New Delhi: The Indian rupee extended its losses and touched an all-time low of 77.42 against the US dollar in early trade on Monday.
The Indian currency is weighed by the strength of the American currency in the overseas market and continued foreign fund outflows. Further, the rupee slipped on a surge in crude oil prices
Foreign institutional investors were net sellers in the capital market on Friday, as they offloaded shares worth Rs 5,517.08 crore, as per stock exchange data. They have been selling equities constantly in recent months.
The rupee has been under-pressure after global central banks started normalising policy and last week RBI too started raising key interest rates.
On Friday, the rupee had slumped 55 paise to close at 76.90 against the US dollar.
“Local units are also hit by haven dollar flows, higher global rates due to rising inflation and risk-off sentiments. Weakness in Chinese yuan, which fell to its weakest level since November 2020, also weighing on regional currencies,” said Dilip Parmar, Retail Research Analyst at HDFC Securities.
So far this year, foreign institutions have withdrawn a total of nearly $19 billion from domestic equities and debt markets, Parmar said.
Parmar sees near term depreciation in the rupee could continue for a few more days with the lower side limited in the range of 77.70 to 78. In the event of unwinding, the rupee could see levels of 77 to 76.70.
According to Sugandha Sachdeva, VP-Commodity and Currency Research at Religare Broking, the Indian rupee has plummeted to record lows amid the deteriorating risk sentiments and the unrelenting spree of overseas outflows from the domestic equities.

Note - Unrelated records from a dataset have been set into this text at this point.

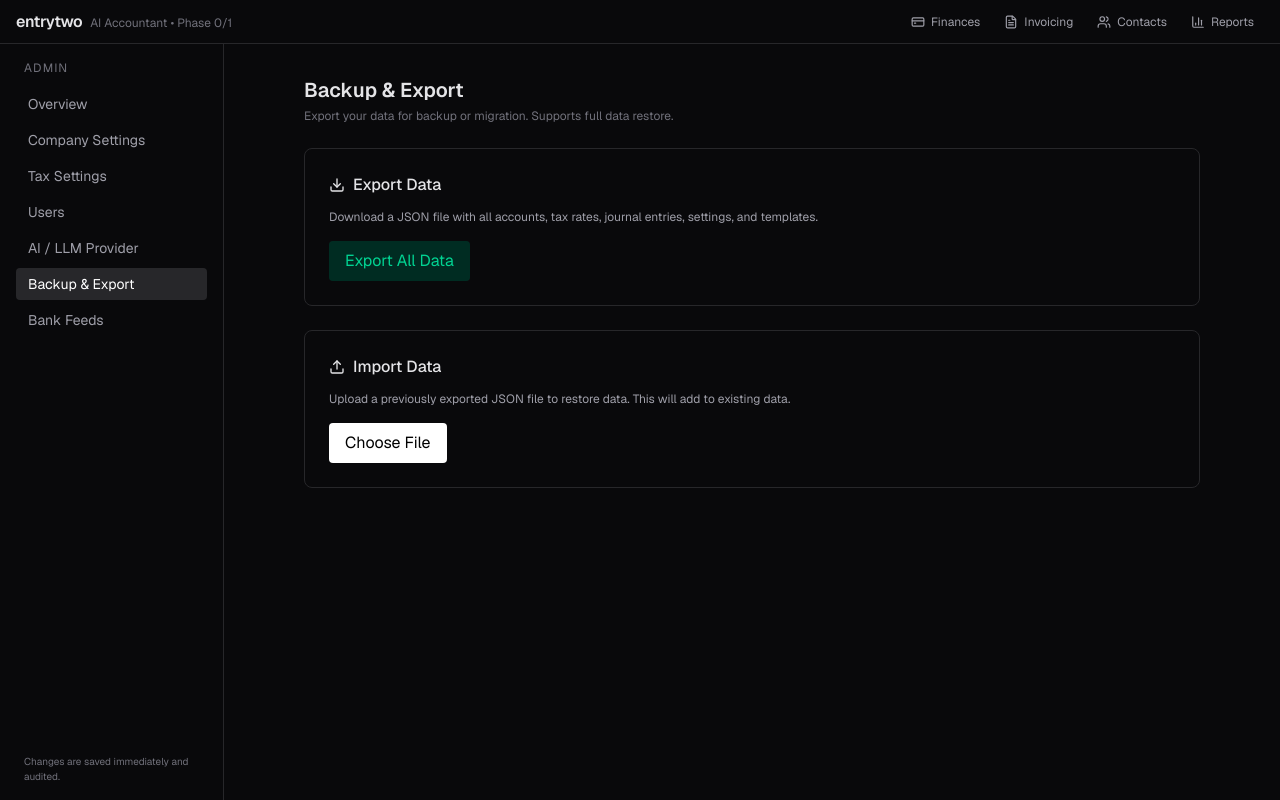
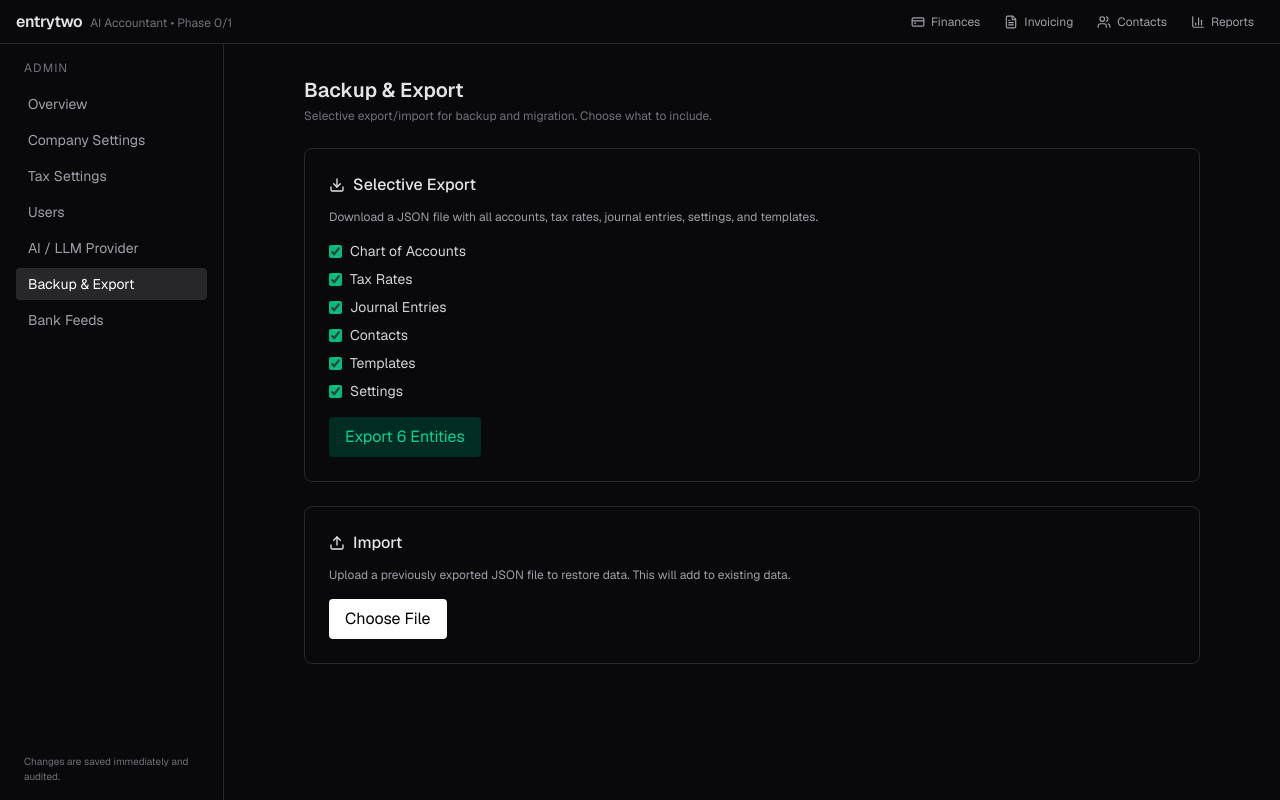
Before and after one commit to felixkrusch/entrytwo, a Next.js app: page /admin/backup in a window 1280 px wide. Built offline with nearby package versions, Linux system fonts and the light colour scheme; no server answers; the database is empty.

Commit message:
feat: selective backup export/import with entity checkboxes
- Added entity selection UI on backup page with checkboxes
- Updated export API to support selective entities via query param
- Updated import API to handle contacts data
- Export now includes contacts; import can update existing contacts

```diff
--- a/app/admin/backup/page.tsx
+++ b/app/admin/backup/page.tsx
@@ -4,20 +4,35 @@ import { useState } from 'react'
 import { Download, Upload } from 'lucide-react'
 import { useTranslations } from 'next-intl'
 
+type ExportEntity = 'accounts' | 'taxRates' | 'journalEntries' | 'contacts' | 'templates' | 'settings'
+
 export default function BackupPage() {
   const t = useTranslations('app.backup')
   const [exporting, setExporting] = useState(false)
   const [importing, setImporting] = useState(false)
   const [status, setStatus] = useState('')
+  const [selectedEntities, setSelectedEntities] = useState<ExportEntity[]>([
+    'accounts', 'taxRates', 'journalEntries', 'contacts', 'templates', 'settings'
+  ])
+
+  const toggleEntity = (entity: ExportEntity) => {
+    setSelectedEntities(prev =>
+      prev.includes(entity)
+        ? prev.filter(e => e !== entity)
+        : [...prev, entity]
+    )
+  }
 
   const handleExport = async () => {
     setExporting(true)
     setStatus('')
     try {
-      const res = await fetch('/api/backup/export')
+      const params = new URLSearchParams({
+        entities: selectedEntities.join(',')
+      })
+      const res = await fetch(`/api/backup/export?${params}`)
       const data = await res.json()
 
-      // Download as JSON file
       const blob = new Blob([JSON.stringify(data, null, 2)], { type: 'application/json' })
       const url = URL.createObjectURL(blob)
       const a = document.createElement('a')
@@ -26,7 +41,10 @@ export default function BackupPage() {
       a.click()
       URL.revokeObjectURL(url)
 
-      setStatus(`Exported ${data.data?.accounts?.length || 0} accounts, ${data.data?.journalEntries?.length || 0} entries`)
+      const counts = Object.entries(data.data || {})
+        .map(([k, v]) => `${(v as unknown[]).length} ${k}`)
+        .join(', ')
+      setStatus(`Exported: ${counts}`)
     } catch {
       setStatus('Export failed')
     } finally {
@@ -62,12 +80,21 @@ export default function BackupPage() {
     }
   }
 
+  const entityLabels: Record<ExportEntity, string> = {
+    accounts: 'Chart of Accounts',
+    taxRates: 'Tax Rates',
+    journalEntries: 'Journal Entries',
+    contacts: 'Contacts',
+    templates: 'Templates',
+    settings: 'Settings',
+  }
+
   return (
     <div>
       <div className="mb-6">
         <h1 className="text-xl font-semibold">{t('title')}</h1>
         <p className="text-xs text-zinc-500 mt-1">
-          Export your data for backup or migration. Supports full data restore.
+          Selective export/import for backup and migration. Choose what to include.
         </p>
       </div>
 
@@ -75,26 +102,41 @@ export default function BackupPage() {
         <div className="border border-zinc-800 rounded-lg p-6 bg-zinc-950">
           <div className="font-medium mb-3 flex items-center gap-2">
             <Download className="w-4 h-4" />
-            {t('export')}
+            Selective Export
           </div>
           <p className="text-xs text-zinc-400 mb-4">{t('exportDesc')}</p>
+
+          <div className="mb-4 space-y-2">
+            {selectedEntities.map(entity => (
+              <label key={entity} className="flex items-center gap-2 text-sm cursor-pointer">
+                <input
+                  type="checkbox"
+                  checked={selectedEntities.includes(entity)}
+                  onChange={() => toggleEntity(entity as ExportEntity)}
+                  className="accent-emerald-500"
+                />
+                <span className="text-zinc-300">{entityLabels[entity as ExportEntity]}</span>
+              </label>
+            ))}
+          </div>
+
           <button
             onClick={handleExport}
-            disabled={exporting}
+            disabled={exporting || selectedEntities.length === 0}
             className="px-4 py-2 rounded bg-emerald-950 text-emerald-400 hover:bg-emerald-900 disabled:opacity-50"
           >
-            {exporting ? t('exporting') : 'Export All Data'}
+            {exporting ? 'Exporting...' : `Export ${selectedEntities.length} ${selectedEntities.length === 1 ? 'Entity' : 'Entities'}`}
           </button>
         </div>
 
         <div className="border border-zinc-800 rounded-lg p-6 bg-zinc-950">
           <div className="font-medium mb-3 flex items-center gap-2">
             <Upload className="w-4 h-4" />
-            {t('import')}
+            Import
           </div>
           <p className="text-xs text-zinc-400 mb-4">{t('importDesc')}</p>
           <label className="px-4 py-2 rounded bg-white text-black hover:bg-zinc-200 cursor-pointer inline-block">
-            {importing ? t('importing') : t('chooseFile')}
+            {importing ? 'Importing...' : 'Choose File'}
             <input
               type="file"
               accept=".json,application/json"
--- a/app/api/backup/export/route.ts
+++ b/app/api/backup/export/route.ts
@@ -1,34 +1,13 @@
 import { NextResponse } from 'next/server'
 import { prisma } from '@/lib/prisma'
 
-export async function GET() {
+export async function GET(request: Request) {
   try {
-    const [accounts, taxRates, journalEntries, events, settings, templates] = await Promise.all([
-      prisma.account.findMany({ select: { id: true, code: true, name: true, type: true, description: true, createdAt: true, updatedAt: true } }),
-      prisma.taxRate.findMany({ select: { id: true, jurisdiction: true, name: true, rate: true, taxType: true, effectiveFrom: true, effectiveTo: true, createdAt: true } }),
-      prisma.journalEntry.findMany({
-        include: {
-          lines: {
-            select: {
-              accountId: true,
-              debit: true,
-              credit: true,
-              description: true,
-              taxRateId: true,
-              taxIsInput: true,
-              currency: true,
-              fxRateToBase: true,
-              fxSource: true,
-              account: { select: { code: true } },
-              taxRate: { select: { id: true, jurisdiction: true, name: true } },
-            },
-          },
-        },
-      }),
-      prisma.event.findMany({ select: { id: true, eventType: true, entityType: true, entityId: true, payload: true, createdAt: true, createdBy: true } }),
-      prisma.setting.findMany({ select: { id: true, key: true, value: true, createdAt: true, updatedAt: true } }),
-      prisma.template.findMany({ select: { id: true, name: true, description: true, lines: true, createdAt: true, updatedAt: true }, orderBy: { createdAt: 'desc' } }),
-    ])
+    const url = new URL(request.url)
+    const entitiesParam = url.searchParams.get('entities')
+    const requestedEntities = entitiesParam
+      ? entitiesParam.split(',') as Array<'accounts' | 'taxRates' | 'journalEntries' | 'contacts' | 'templates' | 'settings'>
+      : ['accounts', 'taxRates', 'journalEntries', 'contacts', 'templates', 'settings']
 
     const toPlain = (val: unknown) => {
       if (val && typeof val === 'object' && 'toNumber' in val && typeof (val as { toNumber: () => number }).toNumber === 'function') {
@@ -49,17 +28,72 @@ export async function GET() {
       return toPlain(obj)
     }
 
+    const data: Record<string, unknown> = {}
+
+    if (requestedEntities.includes('accounts')) {
+      const accounts = await prisma.account.findMany({
+        select: { id: true, code: true, name: true, type: true, description: true, createdAt: true, updatedAt: true }
+      })
+      data.accounts = serialize(accounts)
+    }
+
+    if (requestedEntities.includes('taxRates')) {
+      const taxRates = await prisma.taxRate.findMany({
+        select: { id: true, jurisdiction: true, name: true, rate: true, taxType: true, effectiveFrom: true, effectiveTo: true, createdAt: true }
+      })
+      data.taxRates = serialize(taxRates)
+    }
+
+    if (requestedEntities.includes('journalEntries')) {
+      const journalEntries = await prisma.journalEntry.findMany({
+        include: {
+          lines: {
+            select: {
+              accountId: true,
+              debit: true,
+              credit: true,
+              description: true,
+              taxRateId: true,
+              taxIsInput: true,
+              currency: true,
+              fxRateToBase: true,
+              fxSource: true,
+              contactId: true,
+              account: { select: { code: true } },
+              taxRate: { select: { id: true, jurisdiction: true, name: true } },
+            },
+          },
+        },
+      })
+      data.journalEntries = serialize(journalEntries)
+    }
+
+    if (requestedEntities.includes('contacts')) {
+      const contacts = await prisma.contact.findMany({
+        select: { id: true, name: true, email: true, type: true, phone: true, address: true, taxId: true, currency: true, notes: true, vatValidated: true, vatValidatedAt: true, createdAt: true, updatedAt: true }
+      })
+      data.contacts = serialize(contacts)
+    }
+
+    if (requestedEntities.includes('templates')) {
+      const templates = await prisma.template.findMany({
+        select: { id: true, name: true, description: true, lines: true, createdAt: true, updatedAt: true },
+        orderBy: { createdAt: 'desc' }
+      })
+      data.templates = serialize(templates)
+    }
+
+    if (requestedEntities.includes('settings')) {
+      const settings = await prisma.setting.findMany({
+        select: { id: true, key: true, value: true, createdAt: true, updatedAt: true }
+      })
+      data.settings = serialize(settings)
+    }
+
     const exportData = {
       version: '1.0',
       exportedAt: new Date().toISOString(),
-      data: {
-        accounts: serialize(accounts),
-        taxRates: serialize(taxRates),
-        journalEntries: serialize(journalEntries),
-        events: serialize(events),
-        settings: serialize(settings),
-        templates: serialize(templates),
-      },
+      data,
     }
 
     return NextResponse.json(exportData)
--- a/app/api/backup/import/route.ts
+++ b/app/api/backup/import/route.ts
@@ -22,7 +22,18 @@ interface BackupData {
         fxRateToBase?: number
         fxSource?: string
         fxDate?: string
+        contactId?: string
       }>
+    }>
+    contacts?: Array<{
+      name: string
+      email?: string
+      type: string
+      phone?: string
+      address?: string
+      taxId?: string
+      currency?: string
+      notes?: string
     }>
     settings?: Array<{ key: string; value: unknown }>
     templates?: Array<{ name: string; description?: string; lines: unknown }>
@@ -36,7 +47,6 @@ export async function POST(request: Request) {
     const body = await request.json() as BackupData
     const data = body.data
 
-    // Import in order to respect foreign keys
     for (const account of data.accounts || []) {
       await prisma.account.upsert({
         where: { code: account.code },
@@ -64,6 +74,37 @@ export async function POST(request: Request) {
       })
     }
 
+    for (const contact of data.contacts || []) {
+      const existing = await prisma.contact.findFirst({ where: { name: contact.name } })
+      if (existing) {
+        await prisma.contact.update({
+          where: { id: existing.id },
+          data: {
+            email: contact.email,
+            type: contact.type,
+            phone: contact.phone,
+            address: contact.address,
+            taxId: contact.taxId,
+            currency: contact.currency,
+            notes: contact.notes,
+          },
+        })
+      } else {
+        await prisma.contact.create({
+          data: {
+            name: contact.name,
+            email: contact.email,
+            type: contact.type,
+            phone: contact.phone,
+            address: contact.address,
+            taxId: contact.taxId,
+            currency: contact.currency,
+            notes: contact.notes,
+          },
+        })
+      }
+    }
+
     for (const journal of data.journalEntries || []) {
       await prisma.journalEntry.create({
         data: {
@@ -80,6 +121,7 @@ export async function POST(request: Request) {
               currency: line.currency || 'EUR',
               fxRateToBase: line.fxRateToBase,
               fxSource: line.fxSource,
+              contactId: line.contactId,
             })),
           },
         },
@@ -111,6 +153,7 @@ export async function POST(request: Request) {
       accounts: data.accounts?.length || 0,
       taxRates: data.taxRates?.length || 0,
       journalEntries: data.journalEntries?.length || 0,
+      contacts: data.contacts?.length || 0,
       settings: data.settings?.length || 0,
       templates: data.templates?.length || 0,
     } })
```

Besides, an unabated rise in the dollar index towards a two-decade high, soaring US treasury yields and crude prices, all of them have worked their way to push the domestic currency on a downward trajectory, Sachdeva told IANS.
“Markets are concerned about the spiralling inflation and prospects of an aggressive tightening path that continues to threaten the growth outlook, leading to safe-haven flows in the greenback.”
Also, hardening crude oil prices as the EU is moving ahead to impose an embargo on Russian oil are roiling the sentiments, leading to worries about the widening current account deficit and exacerbating the pressure on the domestic currency.
Going ahead, as the Indian rupee has breached the previous all-time lows of the 77.14-mark, it seems poised to witness further depreciation towards the 78-mark in the near term.
Sachdeva, however, anticipates that RBI will intervene around the 78-mark to curb excessive depreciation in the Indian currency.